“There’s A Super App for Everything”

“There’s an app for that. (There’s an app for that). In 2009, a year after the launch of the Apple Store, Steve Jobs launched this sentence, which later became an advertising slogan to praise the diversity of the Apple brand’s application store. Almost fifteen years later, when the Apple Store now has 1.8 million apps, and Google Play doubles that, the slogan could be updated in this other form:

“There’s A Super App for Everything”

A super app is a “do everything” application for smartphones, chatting with friends, ordering a taxi, taking out a loan, buying a plane ticket, paying for a loaf of bread, booking a restaurant, listening to music, etc.

The phenomenon of super apps was born in China before taking off in Southeast Asia, India, and Latin America, particularly WeChat and Alipay in China, Paytm in India, Grab in Singapore, GoTo in Indonesia, Zalo in Vietnam or Kakao in South Korea and Rappi in Colombia.

These super apps that have slipped into the daily lives of hundreds of millions of people are the stuff of dreams for the American tech giants, which multiply the announcement effects touting their own super app, none of which, however, really exists yet. The same thing happened in Europe, especially in the United Kingdom and France. Start-ups or web companies present themselves on this model while their positioning relates to a single field of activity.


Great Super Apps in China, Southeast Asia, India, Latin America and Africa

WeChat and Alipay are the most used super apps in the world. Created in January 2011 by the Tencent group, WeChat (or Weixin, “micro message” in Chinese) was first a mobile messaging application, similar at first glance to WhatsApp or Facebook Messenger, but “the application has actually built its own model, complex, dense and localized, which turns out to be very different from its so-called Western counterparts”, explains Yuwen Zhang, doctor of information and communication sciences. The gradual integration of other features began in 2013, when Tencent rolled out a video game platform and primarily the WeChat Pay payment tool, in June of the same year, a service now essential in China.

On the occasion of the Chinese New Year of 2014, Tencent launched a feature called hóng bāo in Chinese, “red envelope,” which is the dematerialization of the ancestral ritual of Christmas gifts, which appeared as early as the Tang dynasty, between 618 and 907 according to our Gregorian calendar.

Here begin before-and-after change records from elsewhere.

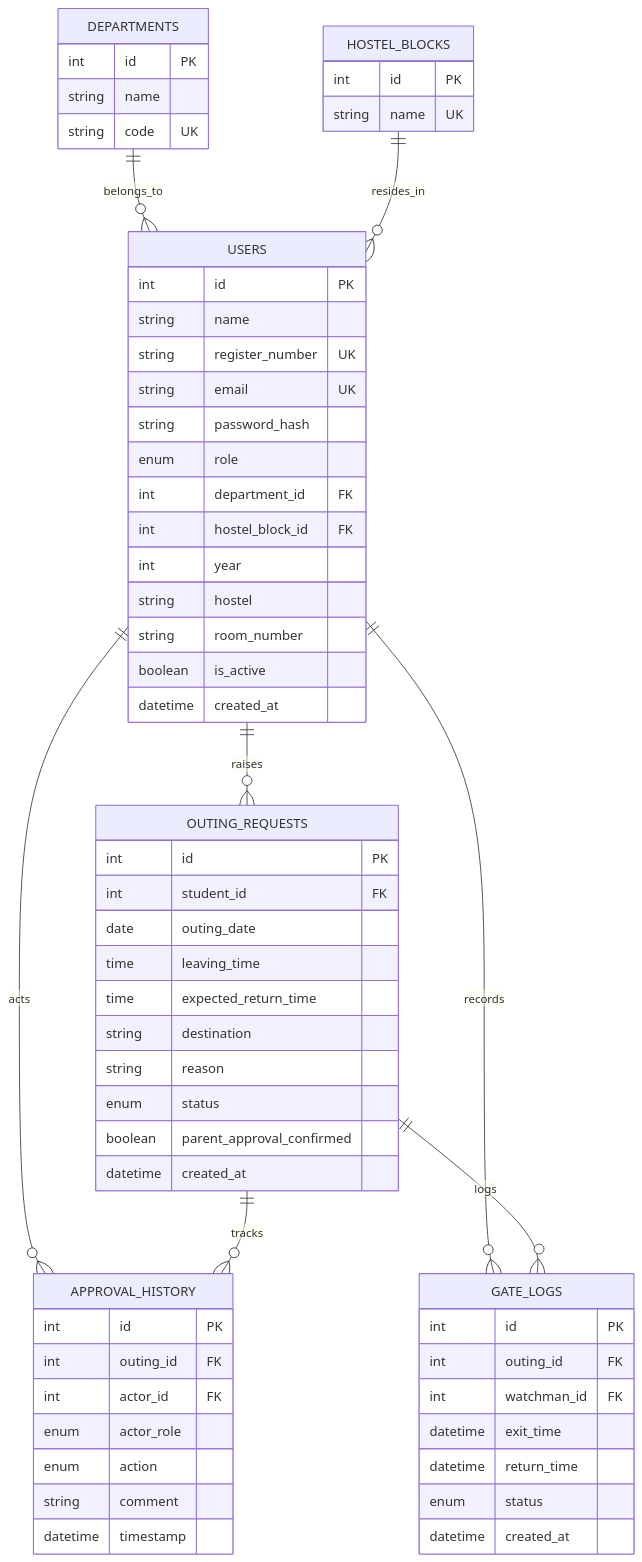
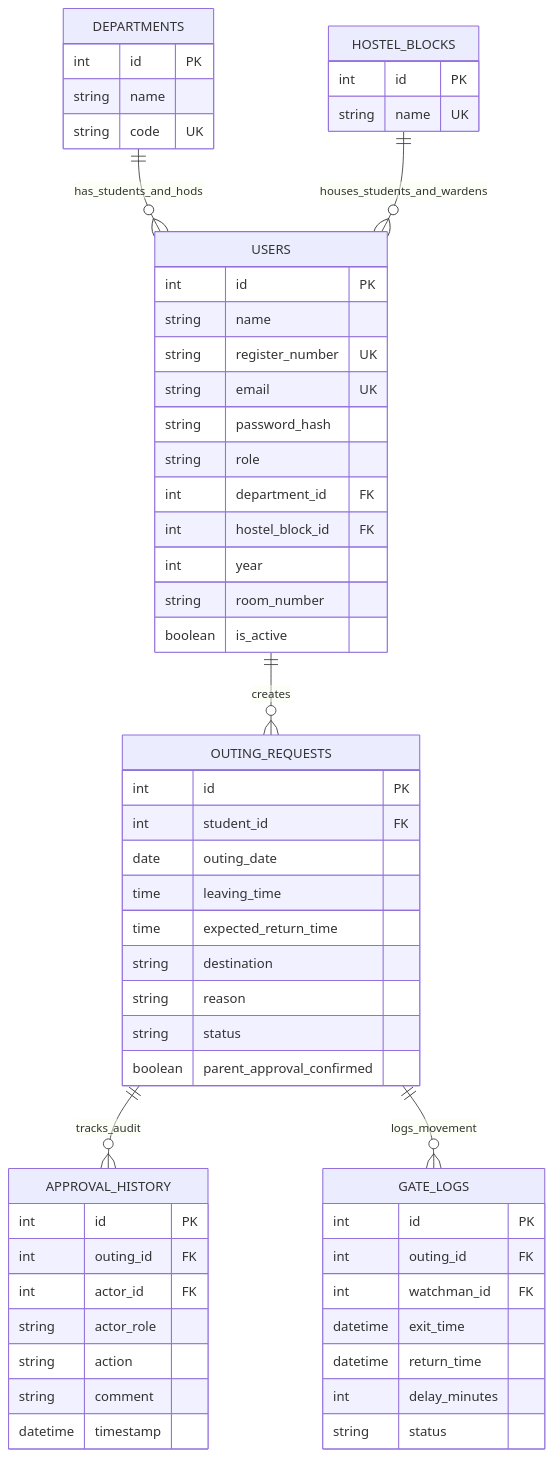
Before and after one commit to Shrikaran202005/Hostel_Outpass_System: the diagram in docs/design.md, drawn with Mermaid. The commit also changed other lines of this file and 6 other files, not shown here.

Commit message:
Complete hostel outing permission system assessment

````diff
--- a/docs/design.md
+++ b/docs/design.md
@@ -5,70 +81,65 @@
 ```mermaid
 erDiagram
-    DEPARTMENTS ||--o{ USERS : belongs_to
-    HOSTEL_BLOCKS ||--o{ USERS : resides_in
-    USERS ||--o{ OUTING_REQUESTS : raises
-    USERS ||--o{ APPROVAL_HISTORY : acts
-    USERS ||--o{ GATE_LOGS : records
-    OUTING_REQUESTS ||--o{ APPROVAL_HISTORY : tracks
-    OUTING_REQUESTS ||--o{ GATE_LOGS : logs
+    DEPARTMENTS ||--o{ USERS : "has_students_and_hods"
+    HOSTEL_BLOCKS ||--o{ USERS : "houses_students_and_wardens"
+    USERS ||--o{ OUTING_REQUESTS : "creates"
+    OUTING_REQUESTS ||--o{ APPROVAL_HISTORY : "tracks_audit"
+    OUTING_REQUESTS ||--o{ GATE_LOGS : "logs_movement"
 
     DEPARTMENTS {
         int id PK
         string name
         string code UK
     }
 
     HOSTEL_BLOCKS {
         int id PK
         string name UK
     }
 
     USERS {
         int id PK
         string name
         string register_number UK
         string email UK
         string password_hash
-        enum role
+        string role
         int department_id FK
         int hostel_block_id FK
         int year
-        string hostel
         string room_number
         boolean is_active
-        datetime created_at
     }
 
     OUTING_REQUESTS {
         int id PK
         int student_id FK
         date outing_date
         time leaving_time
         time expected_return_time
         string destination
         string reason
-        enum status
+        string status
         boolean parent_approval_confirmed
-        datetime created_at
     }
 
     APPROVAL_HISTORY {
         int id PK
         int outing_id FK
         int actor_id FK
-        enum actor_role
-        enum action
+        string actor_role
+        string action
         string comment
         datetime timestamp
     }
 
     GATE_LOGS {
         int id PK
         int outing_id FK
         int watchman_id FK
         datetime exit_time
         datetime return_time
-        enum status
-        datetime created_at
+        int delay_minutes
+        string status
     }
 ```
````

Instead of passing red envelopes between members of the same family, friends, or colleagues, WeChat Pay has dematerialized this manual gift.

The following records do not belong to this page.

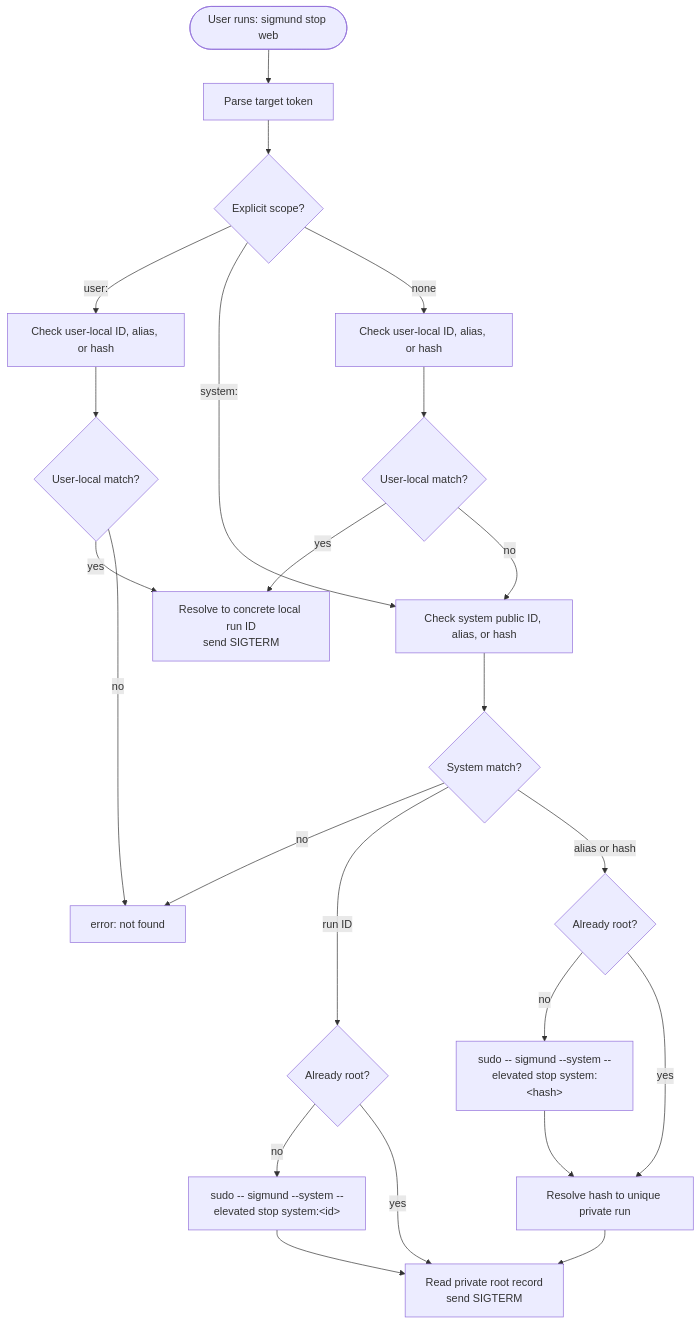
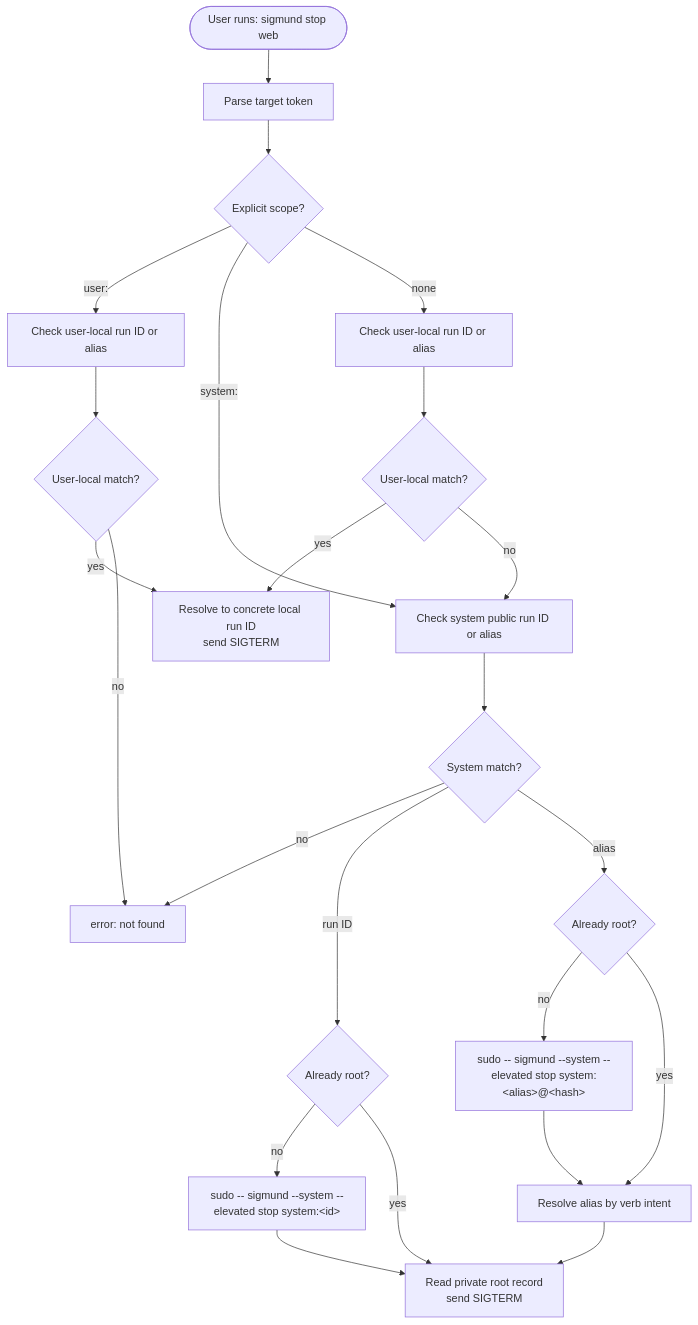
The third of 4 diagrams in README.md (RchGrav/onhold), drawn with Mermaid before and after one commit. The commit also changed other lines of this file and 4 other files, not shown here.

Commit message:
Implement alias intent resolution for 0.3.0

````diff
--- a/README.md
+++ b/README.md
@@ -340,30 +351,30 @@
 ```mermaid
 flowchart TD
     Start(["User runs: sigmund stop web"]) --> Parse["Parse target token"]
     Parse --> Scope{"Explicit scope?"}
 
-    Scope -->|"user:"| UserOnly["Check user-local ID, alias, or hash"]
-    Scope -->|"system:"| SystemOnly["Check system public ID, alias, or hash"]
-    Scope -->|"none"| LocalFirst["Check user-local ID, alias, or hash"]
+    Scope -->|"user:"| UserOnly["Check user-local run ID or alias"]
+    Scope -->|"system:"| SystemOnly["Check system public run ID or alias"]
+    Scope -->|"none"| LocalFirst["Check user-local run ID or alias"]
 
     LocalFirst --> LocalFound{"User-local match?"}
     LocalFound -->|"yes"| LocalExec["Resolve to concrete local run ID<br/>send SIGTERM"]
     LocalFound -->|"no"| SystemOnly
 
     UserOnly --> UserFound{"User-local match?"}
     UserFound -->|"yes"| LocalExec
     UserFound -->|"no"| NotFound["error: not found"]
 
     SystemOnly --> SystemFound{"System match?"}
     SystemFound -->|"no"| NotFound
     SystemFound -->|"run ID"| NeedRootID{"Already root?"}
-    SystemFound -->|"alias or hash"| NeedRootHash{"Already root?"}
+    SystemFound -->|"alias"| NeedRootAlias{"Already root?"}
 
     NeedRootID -->|"no"| SudoID["sudo -- sigmund --system --elevated stop system:&lt;id&gt;"]
-    NeedRootHash -->|"no"| SudoHash["sudo -- sigmund --system --elevated stop system:&lt;hash&gt;"]
+    NeedRootAlias -->|"no"| SudoAlias["sudo -- sigmund --system --elevated stop system:&lt;alias&gt;@&lt;hash&gt;"]
     NeedRootID -->|"yes"| RootExec["Read private root record<br/>send SIGTERM"]
-    NeedRootHash -->|"yes"| RootResolve["Resolve hash to unique private run"]
+    NeedRootAlias -->|"yes"| RootResolve["Resolve alias by verb intent"]
     RootResolve --> RootExec
     SudoID --> RootExec
-    SudoHash --> RootResolve
+    SudoAlias --> RootResolve
 ```
````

This practice is still perpetuated on the occasion of many traditional festivals. The WeChat Pay, red envelope service offers two possibilities: the envelope exchanged between two people in a private chat or the “grouped” envelope posted in a common chat where each recipient is assigned a random amount. Six years later, 823 million Chinese sent each other hóng bāo on the first six days of the Lunar New Year.

Since 2017, third parties have been developing many mini-applications inspired by the Apple and Google store model, but these are directly accessible within the super app without requiring any download. This system has paved the way for countless services, including e-commerce, food delivery, travel, games, videos, finance, and more. Three years after the launch of the first mini-programs, WeChat had 3.2 million, so much so that, from now on, “Chinese people’s lives depend on this application,” observes Yuwen Zhang.

Combining both a messaging service called Moments, a microblogging service comparable to the American Instagram, a news service, as well as a payment service with the telephone – in a country where it has sometimes become impossible to pay in cash – the social utility of the super app is undeniable.

In 2021, WeChat was used monthly by 1.2 billion Chinese every month; more than 120 million of them post on Moments daily; 360 million follow official account information, and 400 million use mini apps. WeChat had enabled 1.6 trillion yuan in transactions in 2020, or nearly $250 billion, through its mini-programs, doubling the value of recorded transactions in 2019. In 2021, 900 million Chinese people traded with more than 10 million merchants accepting WeChat Pay, linked to 1,800 banks and payment institutions.


The 1st Competitor of WeChat | Super App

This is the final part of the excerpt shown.